|Brad Boxberger: Somehow less exciting than a rampaging kaiju|
I don't blame the sportswriters. There's nothing else to talk about, not unless they want to rehash for the 47th time how draft pick compensation is keeping a team from signing Ubaldo Jimenez. The big fish of the winter, Masahiro Tanaka, has landed. The biggest trade made recently involved Brad Boxberger as a key component, and if you know who Brad Boxberger is, you need spring training to start as much as I do.
So instead, it's the stupid quotes that get blown up into "stories". It's everyone fainting at David Ortiz suggesting that if he and the Red Sox don't agree on another contract, he might go somewhere else (well, duh). It's the shock and horror over Victor Martinez saying, quite sensibly, that he'll figure out what he wants to do next season after the end of this season.

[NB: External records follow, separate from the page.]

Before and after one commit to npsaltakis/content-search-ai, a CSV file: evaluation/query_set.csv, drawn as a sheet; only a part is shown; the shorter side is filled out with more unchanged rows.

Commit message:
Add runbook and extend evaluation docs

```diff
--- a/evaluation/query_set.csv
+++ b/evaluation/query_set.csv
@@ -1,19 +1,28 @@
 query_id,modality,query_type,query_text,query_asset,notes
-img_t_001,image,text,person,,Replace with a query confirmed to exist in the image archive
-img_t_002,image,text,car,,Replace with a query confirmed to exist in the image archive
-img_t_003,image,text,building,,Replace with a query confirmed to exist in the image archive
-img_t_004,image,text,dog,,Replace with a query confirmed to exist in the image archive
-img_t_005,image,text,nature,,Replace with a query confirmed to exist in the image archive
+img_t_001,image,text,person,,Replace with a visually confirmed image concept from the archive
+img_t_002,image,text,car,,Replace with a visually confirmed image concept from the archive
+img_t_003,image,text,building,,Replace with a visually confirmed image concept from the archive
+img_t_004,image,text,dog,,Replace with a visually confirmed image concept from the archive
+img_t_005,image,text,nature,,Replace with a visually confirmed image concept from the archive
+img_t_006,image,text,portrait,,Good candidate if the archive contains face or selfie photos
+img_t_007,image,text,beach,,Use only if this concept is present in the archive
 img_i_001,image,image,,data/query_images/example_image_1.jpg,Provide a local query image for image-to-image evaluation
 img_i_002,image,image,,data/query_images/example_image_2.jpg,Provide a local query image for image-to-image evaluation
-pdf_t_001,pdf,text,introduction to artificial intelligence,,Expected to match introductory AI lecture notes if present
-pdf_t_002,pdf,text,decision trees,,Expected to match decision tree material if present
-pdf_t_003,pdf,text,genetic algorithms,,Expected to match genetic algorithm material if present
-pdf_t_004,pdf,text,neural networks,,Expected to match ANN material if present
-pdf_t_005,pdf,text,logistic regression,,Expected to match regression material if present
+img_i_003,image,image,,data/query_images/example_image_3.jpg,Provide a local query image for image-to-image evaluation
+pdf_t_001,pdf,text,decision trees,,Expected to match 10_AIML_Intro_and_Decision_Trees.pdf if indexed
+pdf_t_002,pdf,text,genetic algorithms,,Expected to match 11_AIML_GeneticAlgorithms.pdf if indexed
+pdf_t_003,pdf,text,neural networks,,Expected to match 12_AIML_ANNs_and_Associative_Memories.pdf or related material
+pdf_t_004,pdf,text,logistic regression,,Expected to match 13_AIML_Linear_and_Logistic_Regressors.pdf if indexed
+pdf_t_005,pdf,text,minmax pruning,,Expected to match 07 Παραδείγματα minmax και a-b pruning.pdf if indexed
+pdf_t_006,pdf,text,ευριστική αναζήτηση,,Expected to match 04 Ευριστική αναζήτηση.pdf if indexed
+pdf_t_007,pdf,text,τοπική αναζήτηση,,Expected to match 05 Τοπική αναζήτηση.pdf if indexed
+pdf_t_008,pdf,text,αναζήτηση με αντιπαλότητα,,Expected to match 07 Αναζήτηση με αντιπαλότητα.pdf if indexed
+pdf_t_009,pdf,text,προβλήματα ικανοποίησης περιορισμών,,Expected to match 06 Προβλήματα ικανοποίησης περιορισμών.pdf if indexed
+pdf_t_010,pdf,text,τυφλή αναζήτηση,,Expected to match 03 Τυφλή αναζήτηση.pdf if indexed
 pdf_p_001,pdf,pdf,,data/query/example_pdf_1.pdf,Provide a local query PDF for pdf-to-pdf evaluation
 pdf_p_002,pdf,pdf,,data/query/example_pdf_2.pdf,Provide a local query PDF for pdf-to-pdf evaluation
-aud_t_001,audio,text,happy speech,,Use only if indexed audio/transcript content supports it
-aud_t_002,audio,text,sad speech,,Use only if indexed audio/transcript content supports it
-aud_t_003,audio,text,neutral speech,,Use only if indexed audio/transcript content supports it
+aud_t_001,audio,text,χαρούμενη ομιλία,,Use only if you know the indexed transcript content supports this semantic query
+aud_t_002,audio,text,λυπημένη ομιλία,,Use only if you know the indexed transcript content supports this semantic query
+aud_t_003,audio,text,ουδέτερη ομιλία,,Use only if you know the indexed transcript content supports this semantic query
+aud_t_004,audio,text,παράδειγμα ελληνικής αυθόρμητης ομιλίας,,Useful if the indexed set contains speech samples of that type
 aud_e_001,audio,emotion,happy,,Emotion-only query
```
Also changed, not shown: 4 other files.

It's alarm bells going off in Texas over a mild statement from GM Jon Daniels that the team isn't going to offer pitcher Yu Darvish - who is great, but doesn't have a long MLB track record and does have a lot of miles on his arm - a contract extension right this instant. And it's the alter lockers of the sport muttering darkly into their seltzer waters when Twins prospect Miguel Sano said he was going to hit lots of home runs this year.
It's January. The kid is 20. Every prospect maven in the world describes him as having light-tower power. And he hit 35 last year with a bum elbow. Of course the kid thinks he's going to do better. That's what 20 year olds do, God bless 'em and more power to him. But somehow, because there's nothing else to talk about, this becomes an ominous cloud of Disrespect For The Game and Those Darn Kids With Their Home Runs and He Should Know Better and, presumably, Do His Parents Know He Left The House Dressed Like That.
All of which, ultimately, is hogwash. None of this stuff matters; it's just filler. We know better than to take it seriously (C'mon, Big Papi's been making offseason pronouncements about how he Just Might Leave Boston every since he got there) no matter how breathlessly it gets shoved in our faces. The best thing we can do is hold tight and count down those two weeks. The best thing the writers can do is admit that these really are non-stories, and not report them like they're kaiju attacks.
And if Miguel Sano does hit 50 home runs (deeply unlikely considering how bad a park Target Field is for power hitters), well, then we can revisit things. Which would be awesome.